ABC News' Cecilia Vega reports:
President Obama said today he has no doubt Iraq will succeed as an independent, post-war nation, but that history will judge America's decision to invade the country nearly nine years ago.
Obama and Iraqi Prime Minister Nouri al-Maliki stood side-by-side after a morning meeting at the White House where they discussed the final days of U.S. troop presence in Iraq and future relations between the two countries.
"As we end this war and as Iraq faces its future, the Iraqi people must know that you will not stand alone," Obama told Maliki during a joint news conference. "You have a strong and enduring partner in the United States of America."
About 6,000 U.S. troops remain in advance of the Dec. 31 withdraw deadline, down from 170,000 at the peak in 2007.
Obama said the United States will still maintain a "strong diplomatic presence" inside Iraq, including about 16,000 people working in the embassy in Baghdad, but all troops will leave the country and all military bases will close.
And while Obama said America does not want "to create big footprints" inside the country, he also warned other nations not to interfere with a sovereign Iraq.
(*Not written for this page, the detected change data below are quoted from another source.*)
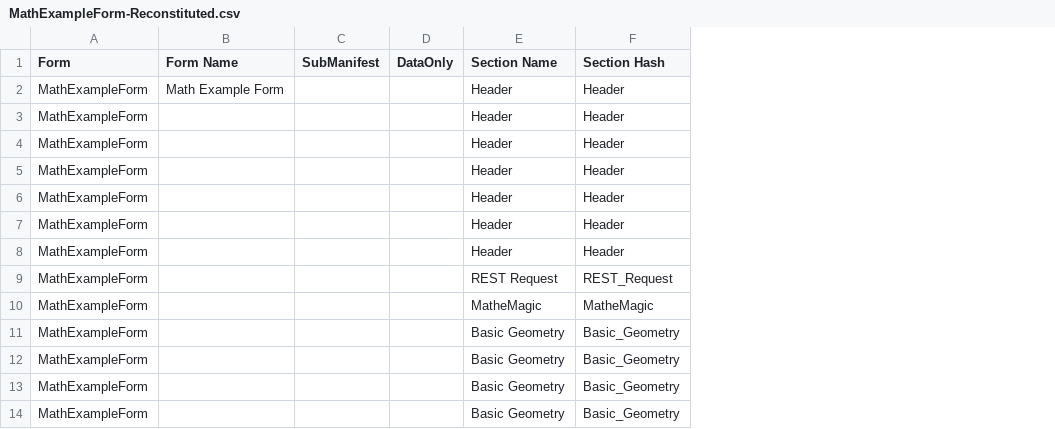
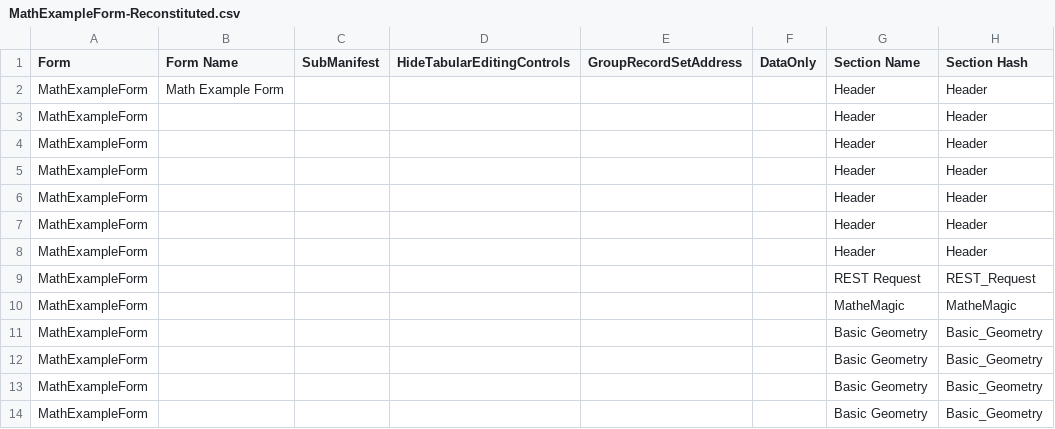
Before and after one commit to stevenvelozo/pict-section-form, a CSV file: debug/data/MathExampleForm-Reconstituted.csv, drawn as a sheet; only a part is shown; the diff covers the shown part only; the diff names each change by its address in the sheet, - before the commit and + after, or states it on an @@ line.

Commit message:
Adding capability for explicit GroupRecordSetAddress definition as a column, and HideTabularEditingControls.  For reusing tabular data with a secondary list.

```diff
--- a/debug/data/MathExampleForm-Reconstituted.csv
+++ b/debug/data/MathExampleForm-Reconstituted.csv
+column D (HideTabularEditingControls), empty
+column E (GroupRecordSetAddress), empty
```
Also changed, not shown: 4 added rows, 3 removed rows and 17 edited cells elsewhere in this file, debug/TabularManifestCSV.csv, 6 other files.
"We discussed how the United States could help Iraq train and equip its forces, not by stationing American troops there or with U.S. bases in Iraq - those days are over - but rather the kind of training and assistance we offer to other countries," Obama said.
The two countries will continue to have strong military ties and today National Security Council spokesman Tommy Vietor said the administration notified Congress of its intent to sell 18 more F-16 fighter jets to Iraq.
Maliki said goals set between Iraq and the United States were achieved.
"Iraq had a political process established, a democratic process, and adoption of the principles of elections," he said.
After the joint news conference, Obama and Maliki visited Arlinton National Cemetery, where some of the nearly 4,500 Americans killed during the war are buried.